■ **YOUR ASSIGNMENT**
Search the listing below for the word "lines" and return each line that contains it.
-- Opening Marker --
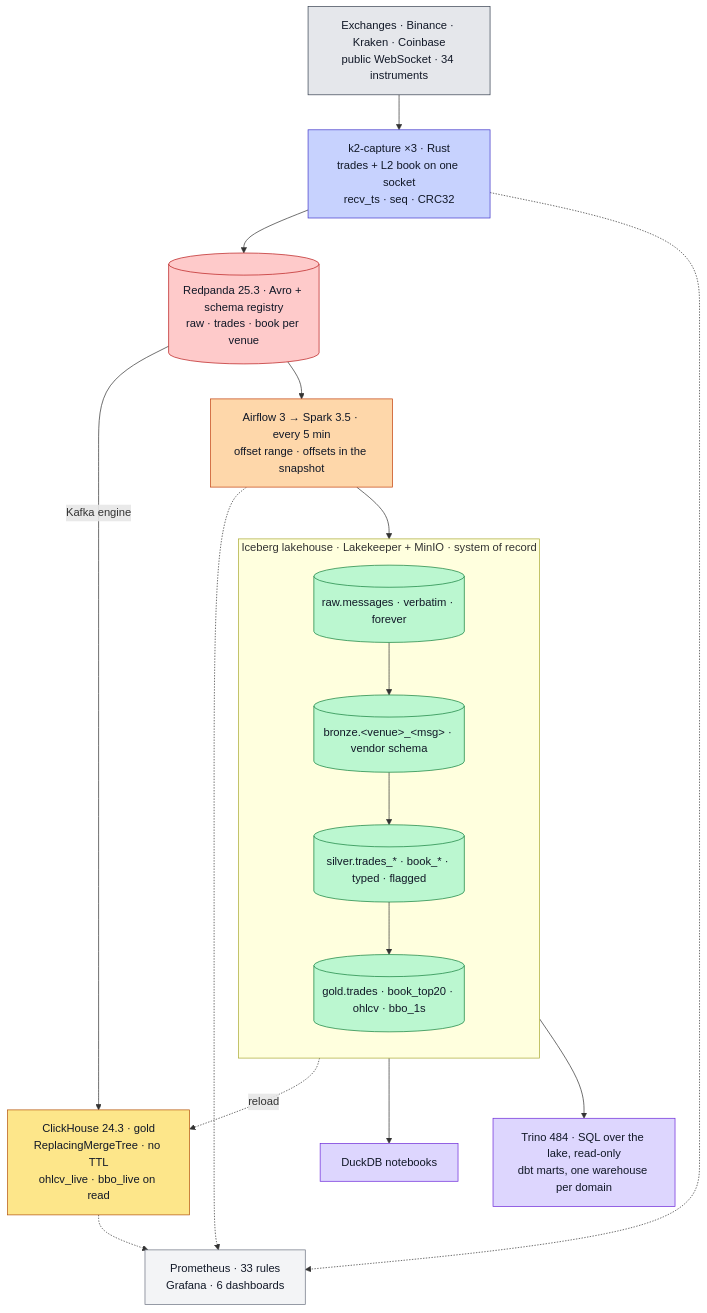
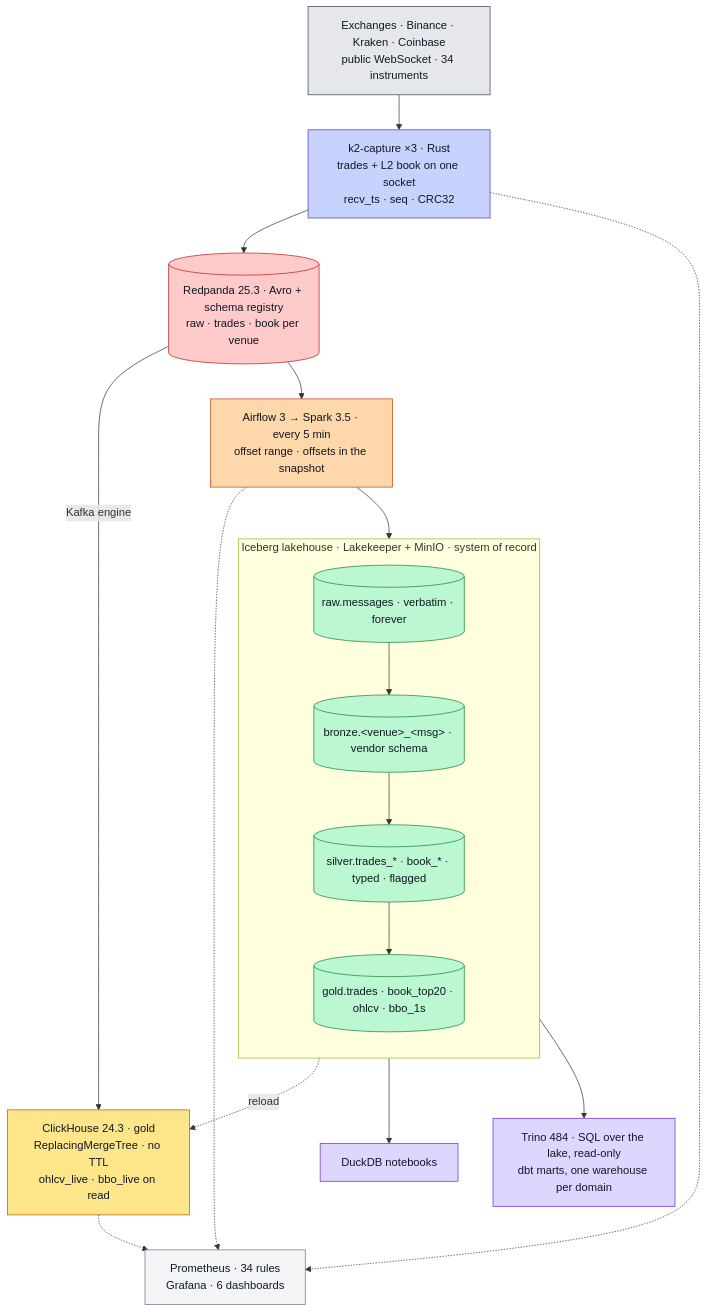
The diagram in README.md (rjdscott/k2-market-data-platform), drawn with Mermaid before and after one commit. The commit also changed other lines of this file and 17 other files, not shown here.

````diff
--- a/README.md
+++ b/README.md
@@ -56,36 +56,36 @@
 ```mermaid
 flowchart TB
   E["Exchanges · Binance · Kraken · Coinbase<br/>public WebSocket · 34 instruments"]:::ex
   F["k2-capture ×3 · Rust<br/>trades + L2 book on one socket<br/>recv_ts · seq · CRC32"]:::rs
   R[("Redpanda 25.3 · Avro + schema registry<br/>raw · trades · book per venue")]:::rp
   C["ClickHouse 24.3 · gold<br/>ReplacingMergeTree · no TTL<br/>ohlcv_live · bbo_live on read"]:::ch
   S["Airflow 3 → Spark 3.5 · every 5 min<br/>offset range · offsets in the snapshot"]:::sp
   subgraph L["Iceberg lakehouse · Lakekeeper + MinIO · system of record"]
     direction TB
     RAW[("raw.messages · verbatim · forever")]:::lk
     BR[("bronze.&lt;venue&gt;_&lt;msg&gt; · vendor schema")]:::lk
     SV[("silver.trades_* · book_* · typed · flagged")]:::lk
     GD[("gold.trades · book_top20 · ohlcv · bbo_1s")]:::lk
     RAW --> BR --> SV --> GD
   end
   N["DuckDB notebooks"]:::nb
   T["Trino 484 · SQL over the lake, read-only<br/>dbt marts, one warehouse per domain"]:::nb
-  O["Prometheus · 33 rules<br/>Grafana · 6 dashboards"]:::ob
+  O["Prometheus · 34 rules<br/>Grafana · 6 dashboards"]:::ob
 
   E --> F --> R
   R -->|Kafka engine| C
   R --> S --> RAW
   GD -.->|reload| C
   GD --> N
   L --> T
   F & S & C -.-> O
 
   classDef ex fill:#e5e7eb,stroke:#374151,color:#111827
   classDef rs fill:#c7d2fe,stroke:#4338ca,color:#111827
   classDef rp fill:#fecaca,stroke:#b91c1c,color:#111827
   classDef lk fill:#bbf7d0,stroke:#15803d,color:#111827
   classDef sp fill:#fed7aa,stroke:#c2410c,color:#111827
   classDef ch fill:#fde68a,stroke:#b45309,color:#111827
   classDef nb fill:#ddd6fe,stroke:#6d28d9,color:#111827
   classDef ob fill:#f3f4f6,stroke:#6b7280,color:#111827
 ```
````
-- Closing Marker --
-- Opening Marker --
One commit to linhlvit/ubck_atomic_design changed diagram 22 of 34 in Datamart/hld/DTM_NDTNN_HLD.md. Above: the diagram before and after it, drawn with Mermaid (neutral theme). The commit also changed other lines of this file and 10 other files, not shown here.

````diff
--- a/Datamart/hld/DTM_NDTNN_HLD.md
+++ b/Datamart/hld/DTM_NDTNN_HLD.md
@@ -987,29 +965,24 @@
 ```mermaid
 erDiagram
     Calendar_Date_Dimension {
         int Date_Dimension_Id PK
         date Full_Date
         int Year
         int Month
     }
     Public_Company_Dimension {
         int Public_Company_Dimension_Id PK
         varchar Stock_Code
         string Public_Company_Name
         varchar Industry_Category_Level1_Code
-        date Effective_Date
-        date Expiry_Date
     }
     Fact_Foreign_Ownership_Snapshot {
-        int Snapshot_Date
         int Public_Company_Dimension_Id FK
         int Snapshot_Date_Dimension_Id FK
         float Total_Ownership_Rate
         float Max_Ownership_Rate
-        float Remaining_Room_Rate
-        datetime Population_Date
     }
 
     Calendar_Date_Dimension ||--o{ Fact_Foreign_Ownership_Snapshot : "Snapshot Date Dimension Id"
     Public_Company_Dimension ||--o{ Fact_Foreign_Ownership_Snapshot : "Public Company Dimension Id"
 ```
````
-- Closing Marker --
■ **COMPLETED EXERCISE**
The diagram in README.md (rjdscott/k2-market-data-platform), drawn with Mermaid before and after one commit. The commit also changed other lines of this file and 17 other files, not shown here.
One commit to linhlvit/ubck_atomic_design changed diagram 22 of 34 in Datamart/hld/DTM_NDTNN_HLD.md. Above: the diagram before and after it, drawn with Mermaid (neutral theme). The commit also changed other lines of this file and 10 other files, not shown here.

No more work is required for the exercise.